"United States cricket has had a chronic shortage of funds, and although this will not solve all the problems, it puts us in a better position to help grow the sport," Dainty said. "The shortage of funds hurts grassroots development more than anything else because the little bit of funding we do get, the focus is on conspicuous things like putting national teams together. So when that's done, there's hardly anything left there for any type of organized or sustained grassroots development. So this then, I'm hoping that my colleagues will go along with a program of funding leagues and regions better, shoring up those administrations so that they can deliver in terms of having better grassroots programs and then from those grassroots programs we'd be able to substantially increase our talent pool and fan base."

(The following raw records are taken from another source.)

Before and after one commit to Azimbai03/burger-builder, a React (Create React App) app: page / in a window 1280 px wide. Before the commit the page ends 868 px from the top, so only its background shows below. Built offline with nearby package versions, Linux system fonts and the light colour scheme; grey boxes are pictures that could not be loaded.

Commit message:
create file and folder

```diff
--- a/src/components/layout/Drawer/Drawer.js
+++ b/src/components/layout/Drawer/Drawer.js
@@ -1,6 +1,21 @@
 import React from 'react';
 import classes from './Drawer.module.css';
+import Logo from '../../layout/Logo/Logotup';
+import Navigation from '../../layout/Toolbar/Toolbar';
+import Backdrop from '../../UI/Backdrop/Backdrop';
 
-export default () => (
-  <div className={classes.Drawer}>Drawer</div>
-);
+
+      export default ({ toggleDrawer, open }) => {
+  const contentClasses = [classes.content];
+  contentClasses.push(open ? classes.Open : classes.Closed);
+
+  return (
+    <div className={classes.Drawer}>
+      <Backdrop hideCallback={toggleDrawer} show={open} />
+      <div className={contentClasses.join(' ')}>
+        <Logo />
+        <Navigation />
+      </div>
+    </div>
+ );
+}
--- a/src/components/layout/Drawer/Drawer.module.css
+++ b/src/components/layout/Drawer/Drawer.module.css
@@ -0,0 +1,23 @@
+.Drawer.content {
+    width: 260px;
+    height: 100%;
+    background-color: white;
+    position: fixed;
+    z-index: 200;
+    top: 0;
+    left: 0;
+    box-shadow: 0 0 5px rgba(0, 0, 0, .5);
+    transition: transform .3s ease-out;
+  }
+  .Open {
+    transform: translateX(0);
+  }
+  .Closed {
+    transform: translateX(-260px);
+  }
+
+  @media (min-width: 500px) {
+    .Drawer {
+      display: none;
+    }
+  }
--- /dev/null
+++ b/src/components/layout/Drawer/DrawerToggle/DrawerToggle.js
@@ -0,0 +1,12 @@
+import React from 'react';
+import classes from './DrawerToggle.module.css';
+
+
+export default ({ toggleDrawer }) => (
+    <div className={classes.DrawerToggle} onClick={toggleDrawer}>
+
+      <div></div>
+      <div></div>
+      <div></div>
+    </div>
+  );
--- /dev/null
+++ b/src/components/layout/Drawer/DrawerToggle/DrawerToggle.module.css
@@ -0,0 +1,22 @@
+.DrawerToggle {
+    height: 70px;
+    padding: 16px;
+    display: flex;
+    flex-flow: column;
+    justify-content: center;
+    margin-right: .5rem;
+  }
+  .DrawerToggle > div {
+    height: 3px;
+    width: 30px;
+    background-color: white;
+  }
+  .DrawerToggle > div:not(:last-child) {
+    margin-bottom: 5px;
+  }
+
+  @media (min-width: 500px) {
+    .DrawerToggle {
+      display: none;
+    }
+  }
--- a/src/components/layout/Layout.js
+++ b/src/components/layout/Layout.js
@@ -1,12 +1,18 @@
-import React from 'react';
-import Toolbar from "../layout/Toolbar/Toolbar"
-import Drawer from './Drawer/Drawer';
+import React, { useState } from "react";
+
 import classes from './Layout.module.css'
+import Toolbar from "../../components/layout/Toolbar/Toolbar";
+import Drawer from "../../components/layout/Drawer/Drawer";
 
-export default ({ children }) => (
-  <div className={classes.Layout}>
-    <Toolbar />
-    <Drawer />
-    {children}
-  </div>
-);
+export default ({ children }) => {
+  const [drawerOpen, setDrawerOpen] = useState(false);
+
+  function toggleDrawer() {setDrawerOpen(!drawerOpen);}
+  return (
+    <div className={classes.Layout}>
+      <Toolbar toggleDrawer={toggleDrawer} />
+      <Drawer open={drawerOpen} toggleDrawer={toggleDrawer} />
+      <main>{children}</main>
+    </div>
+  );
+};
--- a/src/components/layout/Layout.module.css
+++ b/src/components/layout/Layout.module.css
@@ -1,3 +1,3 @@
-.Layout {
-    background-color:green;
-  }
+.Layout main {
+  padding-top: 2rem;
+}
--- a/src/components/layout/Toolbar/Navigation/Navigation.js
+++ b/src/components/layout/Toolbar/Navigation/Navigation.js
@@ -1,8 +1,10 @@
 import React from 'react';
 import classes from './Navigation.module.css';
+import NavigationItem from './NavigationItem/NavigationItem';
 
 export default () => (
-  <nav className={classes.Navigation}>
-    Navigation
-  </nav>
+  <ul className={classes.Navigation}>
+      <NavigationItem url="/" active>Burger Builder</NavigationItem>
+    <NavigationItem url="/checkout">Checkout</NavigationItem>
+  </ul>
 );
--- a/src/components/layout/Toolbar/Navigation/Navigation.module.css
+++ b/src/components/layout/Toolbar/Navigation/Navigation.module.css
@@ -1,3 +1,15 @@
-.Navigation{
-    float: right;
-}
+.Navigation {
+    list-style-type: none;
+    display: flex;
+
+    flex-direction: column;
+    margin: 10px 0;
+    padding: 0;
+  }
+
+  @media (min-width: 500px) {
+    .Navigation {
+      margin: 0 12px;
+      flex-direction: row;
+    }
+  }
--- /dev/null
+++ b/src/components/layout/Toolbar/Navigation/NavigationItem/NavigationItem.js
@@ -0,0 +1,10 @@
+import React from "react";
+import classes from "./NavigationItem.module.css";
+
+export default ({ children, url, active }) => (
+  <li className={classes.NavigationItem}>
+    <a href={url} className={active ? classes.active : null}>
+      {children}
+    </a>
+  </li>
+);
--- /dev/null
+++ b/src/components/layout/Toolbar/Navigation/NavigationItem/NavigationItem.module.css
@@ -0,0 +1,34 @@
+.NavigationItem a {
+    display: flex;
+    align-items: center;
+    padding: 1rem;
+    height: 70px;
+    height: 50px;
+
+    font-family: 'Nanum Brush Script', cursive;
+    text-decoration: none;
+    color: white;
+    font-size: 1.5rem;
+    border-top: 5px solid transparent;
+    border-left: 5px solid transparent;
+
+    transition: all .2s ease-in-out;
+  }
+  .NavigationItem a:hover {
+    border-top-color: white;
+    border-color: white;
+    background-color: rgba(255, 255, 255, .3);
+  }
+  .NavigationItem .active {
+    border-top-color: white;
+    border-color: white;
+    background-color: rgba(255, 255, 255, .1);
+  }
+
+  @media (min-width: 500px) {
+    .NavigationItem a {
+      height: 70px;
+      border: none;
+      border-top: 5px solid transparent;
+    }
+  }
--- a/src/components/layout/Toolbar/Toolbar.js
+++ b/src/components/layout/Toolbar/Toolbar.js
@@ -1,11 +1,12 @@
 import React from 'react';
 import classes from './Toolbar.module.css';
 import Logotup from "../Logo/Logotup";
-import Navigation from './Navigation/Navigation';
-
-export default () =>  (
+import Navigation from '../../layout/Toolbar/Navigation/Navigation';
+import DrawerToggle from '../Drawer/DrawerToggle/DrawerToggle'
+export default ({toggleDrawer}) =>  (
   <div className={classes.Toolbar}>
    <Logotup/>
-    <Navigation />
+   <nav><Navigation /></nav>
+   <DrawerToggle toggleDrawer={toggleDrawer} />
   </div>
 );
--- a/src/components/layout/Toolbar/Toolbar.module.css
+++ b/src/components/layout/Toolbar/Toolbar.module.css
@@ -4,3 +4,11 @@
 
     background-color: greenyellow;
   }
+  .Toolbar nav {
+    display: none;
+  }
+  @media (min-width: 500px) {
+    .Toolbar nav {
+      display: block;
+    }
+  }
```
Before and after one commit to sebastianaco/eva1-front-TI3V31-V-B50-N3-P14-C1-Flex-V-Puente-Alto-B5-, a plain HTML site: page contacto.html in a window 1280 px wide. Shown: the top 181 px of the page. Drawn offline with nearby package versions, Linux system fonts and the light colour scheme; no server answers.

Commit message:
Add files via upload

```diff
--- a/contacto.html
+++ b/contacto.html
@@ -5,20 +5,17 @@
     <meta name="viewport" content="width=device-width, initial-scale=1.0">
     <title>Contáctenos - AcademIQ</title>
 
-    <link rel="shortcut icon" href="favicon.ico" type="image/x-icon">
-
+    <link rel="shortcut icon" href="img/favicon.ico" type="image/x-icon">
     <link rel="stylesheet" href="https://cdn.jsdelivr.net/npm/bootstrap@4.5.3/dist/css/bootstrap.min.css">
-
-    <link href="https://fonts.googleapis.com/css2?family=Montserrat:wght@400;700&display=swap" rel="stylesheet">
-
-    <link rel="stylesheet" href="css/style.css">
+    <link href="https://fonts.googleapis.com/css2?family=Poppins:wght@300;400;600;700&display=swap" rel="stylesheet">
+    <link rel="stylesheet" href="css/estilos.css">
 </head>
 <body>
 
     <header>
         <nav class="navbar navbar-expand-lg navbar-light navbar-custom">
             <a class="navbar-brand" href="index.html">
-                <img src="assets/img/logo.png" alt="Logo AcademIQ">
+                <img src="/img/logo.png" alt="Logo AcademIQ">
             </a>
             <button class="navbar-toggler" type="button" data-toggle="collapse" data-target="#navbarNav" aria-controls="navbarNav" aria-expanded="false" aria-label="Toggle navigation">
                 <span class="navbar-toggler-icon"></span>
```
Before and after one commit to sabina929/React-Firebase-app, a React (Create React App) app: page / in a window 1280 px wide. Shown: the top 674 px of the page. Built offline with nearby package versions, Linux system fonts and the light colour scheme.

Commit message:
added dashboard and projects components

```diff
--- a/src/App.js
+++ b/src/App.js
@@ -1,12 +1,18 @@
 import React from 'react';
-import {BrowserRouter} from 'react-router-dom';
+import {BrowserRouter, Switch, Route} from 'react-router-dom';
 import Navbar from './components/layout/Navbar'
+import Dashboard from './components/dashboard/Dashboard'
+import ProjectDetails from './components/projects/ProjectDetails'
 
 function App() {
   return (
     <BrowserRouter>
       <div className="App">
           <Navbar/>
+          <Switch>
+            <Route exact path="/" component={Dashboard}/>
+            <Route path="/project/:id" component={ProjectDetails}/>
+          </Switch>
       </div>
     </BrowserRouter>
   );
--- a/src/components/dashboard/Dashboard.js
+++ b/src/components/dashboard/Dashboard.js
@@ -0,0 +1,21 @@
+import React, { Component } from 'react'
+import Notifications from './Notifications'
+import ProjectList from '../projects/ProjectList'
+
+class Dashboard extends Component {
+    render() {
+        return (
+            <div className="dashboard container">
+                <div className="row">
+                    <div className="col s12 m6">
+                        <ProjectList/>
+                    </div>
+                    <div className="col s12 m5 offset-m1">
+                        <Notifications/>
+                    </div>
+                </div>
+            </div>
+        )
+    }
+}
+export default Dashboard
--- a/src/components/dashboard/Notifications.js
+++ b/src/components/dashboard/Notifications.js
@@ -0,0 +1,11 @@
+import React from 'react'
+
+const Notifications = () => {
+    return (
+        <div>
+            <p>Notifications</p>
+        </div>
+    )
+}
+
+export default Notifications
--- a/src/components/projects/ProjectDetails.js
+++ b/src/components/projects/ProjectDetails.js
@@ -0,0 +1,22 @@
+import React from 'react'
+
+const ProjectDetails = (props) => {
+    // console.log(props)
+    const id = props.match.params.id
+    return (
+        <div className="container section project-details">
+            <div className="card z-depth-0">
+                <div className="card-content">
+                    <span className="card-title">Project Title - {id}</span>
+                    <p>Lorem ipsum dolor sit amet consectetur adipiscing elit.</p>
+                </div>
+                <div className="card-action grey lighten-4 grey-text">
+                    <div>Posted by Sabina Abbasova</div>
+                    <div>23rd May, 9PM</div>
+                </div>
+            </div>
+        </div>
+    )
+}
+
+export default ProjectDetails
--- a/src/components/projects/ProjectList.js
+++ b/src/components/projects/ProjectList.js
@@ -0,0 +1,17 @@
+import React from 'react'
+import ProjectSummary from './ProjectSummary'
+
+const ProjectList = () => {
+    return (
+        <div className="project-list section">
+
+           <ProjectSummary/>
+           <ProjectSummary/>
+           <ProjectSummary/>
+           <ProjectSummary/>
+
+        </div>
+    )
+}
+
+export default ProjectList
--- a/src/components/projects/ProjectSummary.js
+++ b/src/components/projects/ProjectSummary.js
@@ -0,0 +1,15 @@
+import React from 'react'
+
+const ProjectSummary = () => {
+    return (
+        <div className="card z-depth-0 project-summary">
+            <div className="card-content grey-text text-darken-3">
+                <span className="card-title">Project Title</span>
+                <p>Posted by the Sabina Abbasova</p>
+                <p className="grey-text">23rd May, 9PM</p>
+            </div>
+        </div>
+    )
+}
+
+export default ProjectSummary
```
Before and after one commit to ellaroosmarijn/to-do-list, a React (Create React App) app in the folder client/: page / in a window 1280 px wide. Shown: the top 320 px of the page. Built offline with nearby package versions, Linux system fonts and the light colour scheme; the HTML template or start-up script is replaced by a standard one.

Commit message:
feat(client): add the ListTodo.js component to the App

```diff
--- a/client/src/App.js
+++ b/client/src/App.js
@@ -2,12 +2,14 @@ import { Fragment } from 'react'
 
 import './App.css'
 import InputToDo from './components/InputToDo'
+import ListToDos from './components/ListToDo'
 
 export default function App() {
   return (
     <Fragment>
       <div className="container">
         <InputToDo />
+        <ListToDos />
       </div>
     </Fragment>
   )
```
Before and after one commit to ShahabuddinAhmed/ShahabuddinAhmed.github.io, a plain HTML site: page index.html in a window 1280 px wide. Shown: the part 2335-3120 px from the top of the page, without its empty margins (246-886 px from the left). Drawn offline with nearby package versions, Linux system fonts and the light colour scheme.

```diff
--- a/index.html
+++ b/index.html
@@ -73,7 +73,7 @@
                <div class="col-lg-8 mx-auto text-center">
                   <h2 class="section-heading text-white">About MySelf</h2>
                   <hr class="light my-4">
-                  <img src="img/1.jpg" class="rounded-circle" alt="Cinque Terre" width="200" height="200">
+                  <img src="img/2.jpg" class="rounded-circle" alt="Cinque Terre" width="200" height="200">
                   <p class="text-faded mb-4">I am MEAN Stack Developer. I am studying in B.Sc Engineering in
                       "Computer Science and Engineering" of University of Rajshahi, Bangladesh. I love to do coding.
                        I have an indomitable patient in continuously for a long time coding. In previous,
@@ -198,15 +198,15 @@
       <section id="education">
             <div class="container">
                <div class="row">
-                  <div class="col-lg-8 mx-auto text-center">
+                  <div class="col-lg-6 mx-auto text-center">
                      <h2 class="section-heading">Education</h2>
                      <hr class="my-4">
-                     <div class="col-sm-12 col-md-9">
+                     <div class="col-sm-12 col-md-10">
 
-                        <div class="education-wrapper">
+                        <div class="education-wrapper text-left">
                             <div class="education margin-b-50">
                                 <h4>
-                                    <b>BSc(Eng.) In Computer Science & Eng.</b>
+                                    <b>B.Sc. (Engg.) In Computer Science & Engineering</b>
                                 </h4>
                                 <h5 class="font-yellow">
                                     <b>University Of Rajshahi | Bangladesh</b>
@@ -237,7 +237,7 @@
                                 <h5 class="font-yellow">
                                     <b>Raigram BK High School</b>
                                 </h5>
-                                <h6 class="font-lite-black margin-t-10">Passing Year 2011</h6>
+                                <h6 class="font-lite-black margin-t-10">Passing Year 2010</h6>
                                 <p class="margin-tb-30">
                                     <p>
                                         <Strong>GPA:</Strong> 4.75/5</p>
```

In terms of the vacancy for the chief executive position, Dainty said he had not accepted any resumes or interviewed any candidates to fill the role since Lockerbie was relieved of his duties on November 19. "I would hope within the next 60 days or so we could have that done," he said. "I think that's going to be a priority in the beginning of the year."
USACA is also dealing with a lawsuit filed on December 10 in New York County court by the North American Cricket League (NACL). The suit is reported to be asking for approximately $90 million in damages, which falls within the $80-100 million range that Insite executive director Neil Maxwell placed the capitalised value of Cricket Holdings America at. NACL is claiming that it had entered into an agreement with USACA to promote and organise an official Twenty20 league in America.
Sources said that NACL won the first bidding rights to USACA's global tender for the formation of a Twenty20 league. However, NACL's representatives were required to submit a $250,000 deposit by an unknown deadline in order to continue the process of negotiations. Sources said USACA's position is that NACL failed to meet the deadline, which opened the door for USACA to negotiate with the consortium group that included New Zealand Cricket, Insite, Top Bloom and Podar Holding International.
Peter Della Penna is a journalist based in New Jersey